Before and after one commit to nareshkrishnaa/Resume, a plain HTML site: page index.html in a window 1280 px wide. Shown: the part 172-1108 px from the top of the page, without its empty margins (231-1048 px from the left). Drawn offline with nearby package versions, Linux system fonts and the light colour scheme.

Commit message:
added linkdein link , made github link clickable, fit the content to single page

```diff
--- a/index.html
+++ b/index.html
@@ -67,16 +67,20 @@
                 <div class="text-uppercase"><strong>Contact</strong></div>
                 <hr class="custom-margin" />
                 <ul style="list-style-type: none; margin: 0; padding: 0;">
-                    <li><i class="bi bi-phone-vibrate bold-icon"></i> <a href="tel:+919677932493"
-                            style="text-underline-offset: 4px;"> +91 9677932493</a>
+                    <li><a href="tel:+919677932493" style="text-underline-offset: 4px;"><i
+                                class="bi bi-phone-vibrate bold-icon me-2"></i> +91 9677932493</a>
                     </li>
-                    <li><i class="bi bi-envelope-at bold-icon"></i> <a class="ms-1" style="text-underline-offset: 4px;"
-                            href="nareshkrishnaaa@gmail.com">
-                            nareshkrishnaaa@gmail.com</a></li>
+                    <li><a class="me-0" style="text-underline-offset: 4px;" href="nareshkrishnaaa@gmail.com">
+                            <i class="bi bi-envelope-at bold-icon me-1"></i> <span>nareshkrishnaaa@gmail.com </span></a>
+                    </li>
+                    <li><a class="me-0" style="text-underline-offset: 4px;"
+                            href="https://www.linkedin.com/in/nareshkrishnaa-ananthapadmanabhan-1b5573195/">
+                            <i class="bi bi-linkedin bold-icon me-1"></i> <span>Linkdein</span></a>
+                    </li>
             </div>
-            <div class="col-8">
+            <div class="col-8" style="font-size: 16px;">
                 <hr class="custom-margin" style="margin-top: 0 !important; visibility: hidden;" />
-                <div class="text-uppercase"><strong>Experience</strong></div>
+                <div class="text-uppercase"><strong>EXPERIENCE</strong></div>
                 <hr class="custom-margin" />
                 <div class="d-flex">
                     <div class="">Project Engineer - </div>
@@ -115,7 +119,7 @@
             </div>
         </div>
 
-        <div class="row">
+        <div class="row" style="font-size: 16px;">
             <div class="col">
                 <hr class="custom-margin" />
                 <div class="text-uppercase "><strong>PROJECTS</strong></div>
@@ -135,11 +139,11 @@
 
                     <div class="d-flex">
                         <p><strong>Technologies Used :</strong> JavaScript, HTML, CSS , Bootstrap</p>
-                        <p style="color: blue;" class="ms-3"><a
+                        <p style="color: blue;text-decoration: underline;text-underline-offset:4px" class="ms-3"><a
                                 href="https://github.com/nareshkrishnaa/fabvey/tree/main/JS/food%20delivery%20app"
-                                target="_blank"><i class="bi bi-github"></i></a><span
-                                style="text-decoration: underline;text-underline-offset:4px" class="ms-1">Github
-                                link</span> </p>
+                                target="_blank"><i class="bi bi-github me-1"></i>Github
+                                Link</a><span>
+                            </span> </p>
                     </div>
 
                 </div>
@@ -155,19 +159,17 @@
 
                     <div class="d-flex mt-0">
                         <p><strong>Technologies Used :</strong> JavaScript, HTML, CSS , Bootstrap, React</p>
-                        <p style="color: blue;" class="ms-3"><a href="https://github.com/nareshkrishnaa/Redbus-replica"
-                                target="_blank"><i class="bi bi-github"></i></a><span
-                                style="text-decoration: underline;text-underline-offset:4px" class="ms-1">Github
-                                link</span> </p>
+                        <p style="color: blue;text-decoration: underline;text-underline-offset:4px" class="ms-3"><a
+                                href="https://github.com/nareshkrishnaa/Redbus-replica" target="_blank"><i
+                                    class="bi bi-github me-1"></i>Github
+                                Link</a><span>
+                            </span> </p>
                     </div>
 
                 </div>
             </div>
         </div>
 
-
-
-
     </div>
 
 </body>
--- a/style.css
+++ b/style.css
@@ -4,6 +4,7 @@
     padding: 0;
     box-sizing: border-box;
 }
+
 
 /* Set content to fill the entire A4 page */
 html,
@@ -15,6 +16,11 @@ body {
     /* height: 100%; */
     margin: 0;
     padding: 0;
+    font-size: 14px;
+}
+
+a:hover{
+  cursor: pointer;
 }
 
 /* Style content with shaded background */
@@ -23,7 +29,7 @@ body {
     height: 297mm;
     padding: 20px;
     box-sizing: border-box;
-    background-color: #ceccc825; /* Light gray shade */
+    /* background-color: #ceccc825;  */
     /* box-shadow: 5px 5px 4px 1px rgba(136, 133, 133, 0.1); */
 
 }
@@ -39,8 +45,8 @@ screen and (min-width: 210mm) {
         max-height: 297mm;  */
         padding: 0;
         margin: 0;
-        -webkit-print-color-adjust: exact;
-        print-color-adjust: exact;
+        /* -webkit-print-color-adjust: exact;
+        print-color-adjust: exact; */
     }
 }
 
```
+===+
Give the entries again in full, exactly as they were written above.

* _Result_
Before and after one commit to nareshkrishnaa/Resume, a plain HTML site: page index.html in a window 1280 px wide. Shown: the part 172-1108 px from the top of the page, without its empty margins (231-1048 px from the left). Drawn offline with nearby package versions, Linux system fonts and the light colour scheme.

Commit message:
added linkdein link , made github link clickable, fit the content to single page

```diff
--- a/index.html
+++ b/index.html
@@ -67,16 +67,20 @@
                 <div class="text-uppercase"><strong>Contact</strong></div>
                 <hr class="custom-margin" />
                 <ul style="list-style-type: none; margin: 0; padding: 0;">
-                    <li><i class="bi bi-phone-vibrate bold-icon"></i> <a href="tel:+919677932493"
-                            style="text-underline-offset: 4px;"> +91 9677932493</a>
+                    <li><a href="tel:+919677932493" style="text-underline-offset: 4px;"><i
+                                class="bi bi-phone-vibrate bold-icon me-2"></i> +91 9677932493</a>
                     </li>
-                    <li><i class="bi bi-envelope-at bold-icon"></i> <a class="ms-1" style="text-underline-offset: 4px;"
-                            href="nareshkrishnaaa@gmail.com">
-                            nareshkrishnaaa@gmail.com</a></li>
+                    <li><a class="me-0" style="text-underline-offset: 4px;" href="nareshkrishnaaa@gmail.com">
+                            <i class="bi bi-envelope-at bold-icon me-1"></i> <span>nareshkrishnaaa@gmail.com </span></a>
+                    </li>
+                    <li><a class="me-0" style="text-underline-offset: 4px;"
+                            href="https://www.linkedin.com/in/nareshkrishnaa-ananthapadmanabhan-1b5573195/">
+                            <i class="bi bi-linkedin bold-icon me-1"></i> <span>Linkdein</span></a>
+                    </li>
             </div>
-            <div class="col-8">
+            <div class="col-8" style="font-size: 16px;">
                 <hr class="custom-margin" style="margin-top: 0 !important; visibility: hidden;" />
-                <div class="text-uppercase"><strong>Experience</strong></div>
+                <div class="text-uppercase"><strong>EXPERIENCE</strong></div>
                 <hr class="custom-margin" />
                 <div class="d-flex">
                     <div class="">Project Engineer - </div>
@@ -115,7 +119,7 @@
             </div>
         </div>
 
-        <div class="row">
+        <div class="row" style="font-size: 16px;">
             <div class="col">
                 <hr class="custom-margin" />
                 <div class="text-uppercase "><strong>PROJECTS</strong></div>
@@ -135,11 +139,11 @@
 
                     <div class="d-flex">
                         <p><strong>Technologies Used :</strong> JavaScript, HTML, CSS , Bootstrap</p>
-                        <p style="color: blue;" class="ms-3"><a
+                        <p style="color: blue;text-decoration: underline;text-underline-offset:4px" class="ms-3"><a
                                 href="https://github.com/nareshkrishnaa/fabvey/tree/main/JS/food%20delivery%20app"
-                                target="_blank"><i class="bi bi-github"></i></a><span
-                                style="text-decoration: underline;text-underline-offset:4px" class="ms-1">Github
-                                link</span> </p>
+                                target="_blank"><i class="bi bi-github me-1"></i>Github
+                                Link</a><span>
+                            </span> </p>
                     </div>
 
                 </div>
@@ -155,19 +159,17 @@
 
                     <div class="d-flex mt-0">
                         <p><strong>Technologies Used :</strong> JavaScript, HTML, CSS , Bootstrap, React</p>
-                        <p style="color: blue;" class="ms-3"><a href="https://github.com/nareshkrishnaa/Redbus-replica"
-                                target="_blank"><i class="bi bi-github"></i></a><span
-                                style="text-decoration: underline;text-underline-offset:4px" class="ms-1">Github
-                                link</span> </p>
+                        <p style="color: blue;text-decoration: underline;text-underline-offset:4px" class="ms-3"><a
+                                href="https://github.com/nareshkrishnaa/Redbus-replica" target="_blank"><i
+                                    class="bi bi-github me-1"></i>Github
+                                Link</a><span>
+                            </span> </p>
                     </div>
 
                 </div>
             </div>
         </div>
 
-
-
-
     </div>
 
 </body>
--- a/style.css
+++ b/style.css
@@ -4,6 +4,7 @@
     padding: 0;
     box-sizing: border-box;
 }
+
 
 /* Set content to fill the entire A4 page */
 html,
@@ -15,6 +16,11 @@ body {
     /* height: 100%; */
     margin: 0;
     padding: 0;
+    font-size: 14px;
+}
+
+a:hover{
+  cursor: pointer;
 }
 
 /* Style content with shaded background */
@@ -23,7 +29,7 @@ body {
     height: 297mm;
     padding: 20px;
     box-sizing: border-box;
-    background-color: #ceccc825; /* Light gray shade */
+    /* background-color: #ceccc825;  */
     /* box-shadow: 5px 5px 4px 1px rgba(136, 133, 133, 0.1); */
 
 }
@@ -39,8 +45,8 @@ screen and (min-width: 210mm) {
         max-height: 297mm;  */
         padding: 0;
         margin: 0;
-        -webkit-print-color-adjust: exact;
-        print-color-adjust: exact;
+        /* -webkit-print-color-adjust: exact;
+        print-color-adjust: exact; */
     }
 }
 
```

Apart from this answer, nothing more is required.